Record profits for Sony Ericsson

Mobile phone maker Sony Ericsson has released results showing it enjoyed a record year in 2005, thanks largely to the success of its new Walkman phone range.

Pre-tax profits at the Swedish-Japanese company were €514 million for 2005, compared with €486 million the year before.

The company said much of the growth was due to a particularly successful second half. It said in a statement that overall worldwide sales of mobile phones grew during 2005, and that its growth was in line with the market.

“This was another solid quarter for Sony Ericsson, and has enabled us to finish the year with great momentum,” said Miles Flint, Sony Ericsson’s president.

Shipments of Sony Ericsson cell phones reached 16.1 million units in the last quarter, compared to 12.6 million in the same period last year and 13.8 million in the third quarter. Over the whole year the company shipped 51.2 million units, up from 42.3 million last year.

Much of the success in the past six months has been due to the launch of new phone models with cameras and MP3 players. The company said that its Walkman branded phones had been particularly successful.


Ericsson profits double on sale of Sony stake

The Swedish telecommunications equipment maker Ericsson posted Wednesday a first quarter net profit that was more than double the level recorded a year earlier, owing to a major one-off divestment.

Ericsson profits double on sale of Sony stake

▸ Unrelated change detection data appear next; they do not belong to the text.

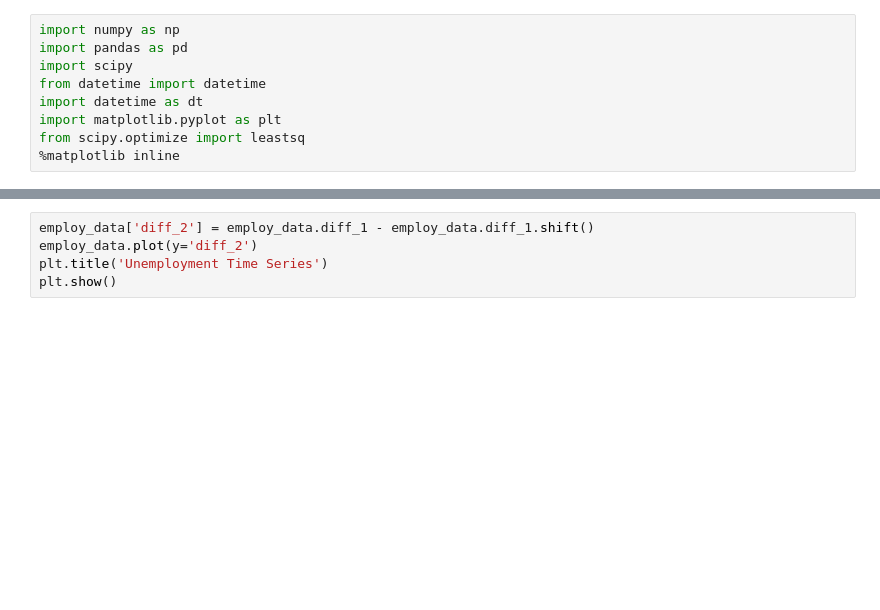
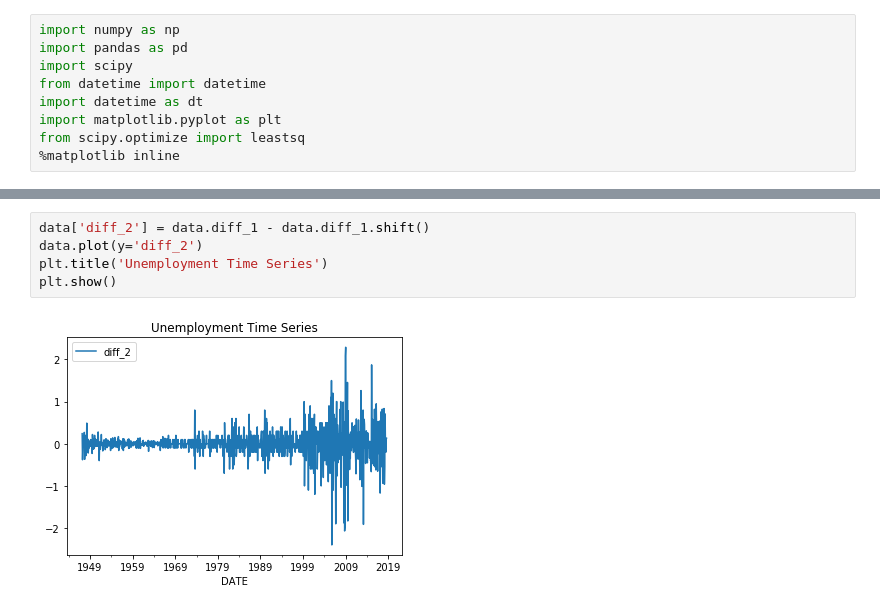
Before and after one commit to mhuh22/Thinkful, a Jupyter notebook: Bootcamp/Unit 6/Lesson 1- Time Series/Challenge 6.1.6. Time Series Analysis - CPI.ipynb, the cells around one changed output, grey strips where cells are left out. Cells and saved outputs as stored; diff of their text form; blank space fills up the shorter version.

```diff
--- a/Bootcamp/Unit 6/Lesson 1- Time Series/Challenge 6.1.6. Time Series Analysis - CPI.ipynb
+++ b/Bootcamp/Unit 6/Lesson 1- Time Series/Challenge 6.1.6. Time Series Analysis - CPI.ipynb
@@ -61,7 +61,9 @@ AttributeError: 'DataFrame' object has no attribute 'unemployment_rate'
 # %%
-employ_data['diff_2'] = employ_data.diff_1 - employ_data.diff_1.shift()
-employ_data.plot(y='diff_2')
+data['diff_2'] = data.diff_1 - data.diff_1.shift()
+data.plot(y='diff_2')
 plt.title('Unemployment Time Series')
 plt.show()
+# %% [output]
+[figure, added]
 # %%
 from statsmodels.tsa.stattools import pacf
```
Also changed, not shown: parts of 18 cells of this notebook.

The world leader in mobile telephone networks also said sales had fallen by four percent to 50.97 billion kronor ($7.6 billion), while operating profit excluding the sale of its half the joint venture Sony Ericsson was 56 percent lower at 2.8 billion.

Net profit leapt however by 116 percent to 8.8 billion kronor thanks to a 7.7 billion kronor contribution from the sale of a 50-percent stake in Sony Ericsson, a statement said.

Meanwhile, “sales of high-performance mobile broadband developed well in North America, Japan and Korea, while other regions such as Europe including Russia, parts of Middle East and India were weaker,” chief executive Hans Vestberg said.

Cheuvreux analyst Odon De Laporte highlighted an increase in Ericsson’s gross margin since the fourth quarter of 2011.

Gross margin is the percent of total sales that a company retains after taking into account the cost of their production and associated services.

“Sure, the report shows there is low activity, especially for the network division, but seeing the gross margin bouncing back is definitely a relief,” Laporte was quoted by Dow Jones Newswires as saying.

Ericsson’s gross margin climbed to 33.3 percent in the first three months of the year, from 30.2 percent in the fourth quarter of 2011, but remained below the 2011 first quarter level of 38.5 percent.

On February 16, Sony said it had finalised the acquisition of Ericsson’s share of their mobile telephone joint venture Sony Ericsson, which was renamed Sony Mobile Communications.

The transaction, which had a total value of 1.05 billion euros, included patents and licenses.